> [Exercise description]:
Every line containing the string "ITEMoTo" is to be copied from the records.
-- Data supplied follows --
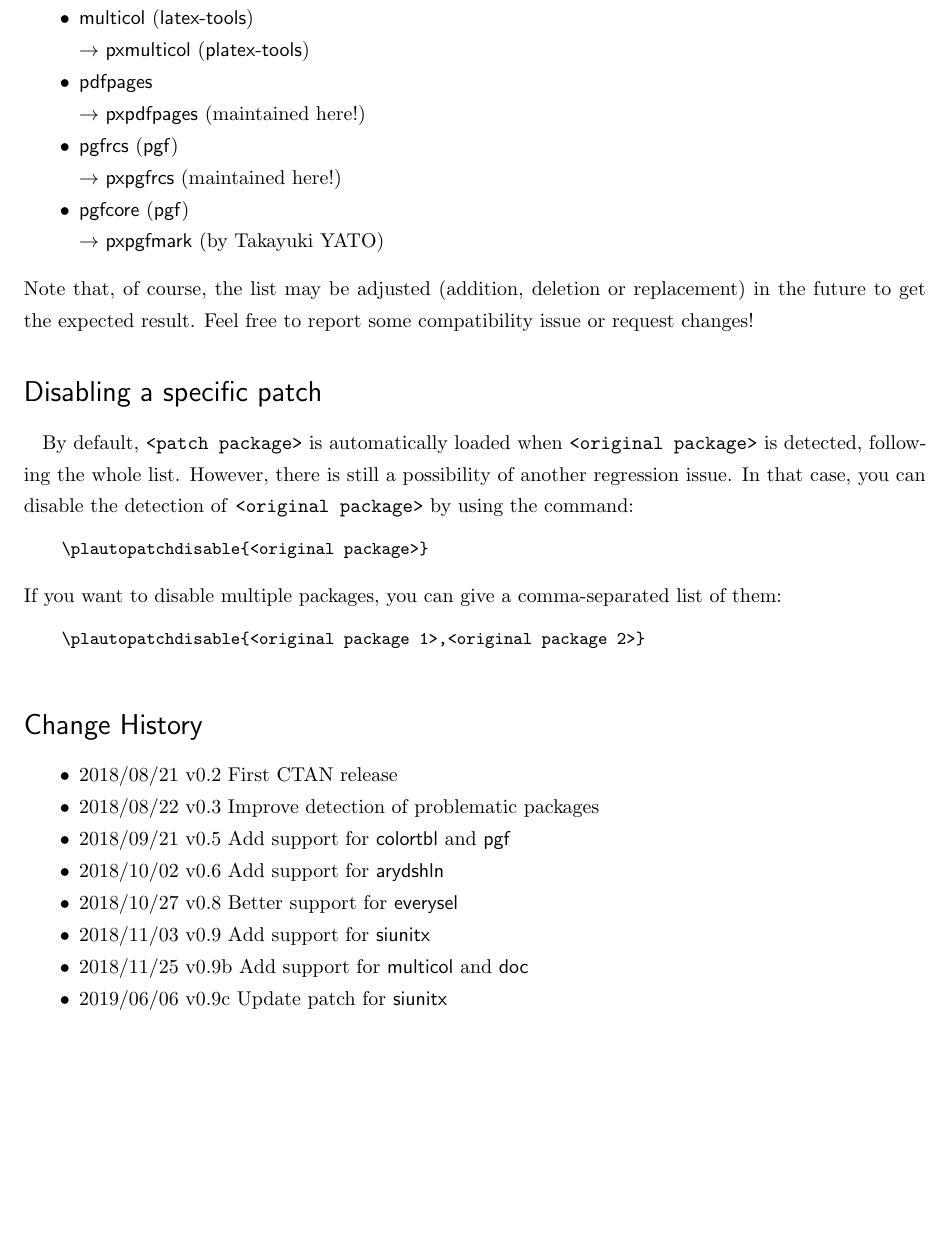
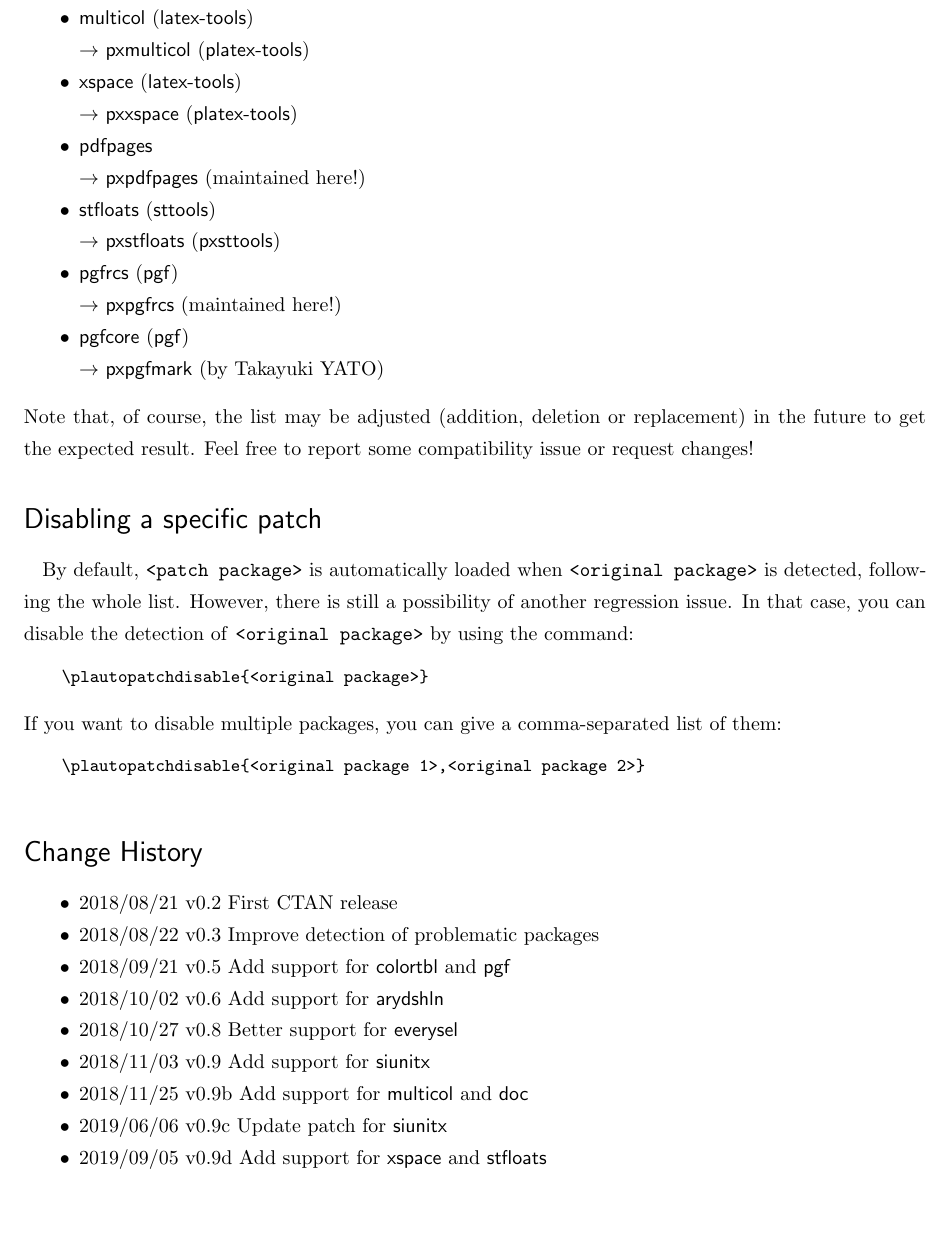
Before and after one commit to aminophen/plautopatch, a LaTeX document (plautopatch.tex): part of page 3 of 3, cut so that both start at the same text. Compiled offline with pLaTeX and dvipdfmx.

Commit message:
documentation

```diff
--- a/plautopatch.tex
+++ b/plautopatch.tex
@@ -115,7 +115,9 @@ Current version (\filedate\space\fileversion) supports the followings:
 \ITEMoTo  atbegshi (oberdiek) -> pxatbegshi (platex-tools)
 \ITEMoTo  ftnright (latex-tools) -> pxftnright (platex-tools)
 \ITEMoTo  multicol (latex-tools) -> pxmulticol (platex-tools)
+\ITEMoTo  xspace (latex-tools) -> pxxspace (platex-tools)
 \ITEMxTx  pdfpages -> pxpdfpages (maintained here!)
+\ITEMoTo  stfloats (sttools) -> pxstfloats (pxsttools)
 \ITEMoTx  pgfrcs (pgf) -> pxpgfrcs (maintained here!)
 \ITEMoTx  pgfcore (pgf) -> pxpgfmark (by Takayuki YATO)
 \end{itemize}
@@ -151,6 +153,7 @@ a comma-separated list of them:
   \item 2018/11/03 v0.9  Add support for \textsf{siunitx}
   \item 2018/11/25 v0.9b Add support for \textsf{multicol} and \textsf{doc}
   \item 2019/06/06 v0.9c Update patch for \textsf{siunitx}
+  \item 2019/09/05 v0.9d Add support for \textsf{xspace} and \textsf{stfloats}
 \end{itemize}
 
 \end{document}
```
Also changed, not shown: plautopatch-ja.tex (+3 -0 lines), README.md.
-- Data supplied concluded --
> [Task answer]:
 \ITEMoTo  atbegshi (oberdiek) -> pxatbegshi (platex-tools)
 \ITEMoTo  ftnright (latex-tools) -> pxftnright (platex-tools)
 \ITEMoTo  multicol (latex-tools) -> pxmulticol (platex-tools)
+\ITEMoTo  xspace (latex-tools) -> pxxspace (platex-tools)
+\ITEMoTo  stfloats (sttools) -> pxstfloats (pxsttools)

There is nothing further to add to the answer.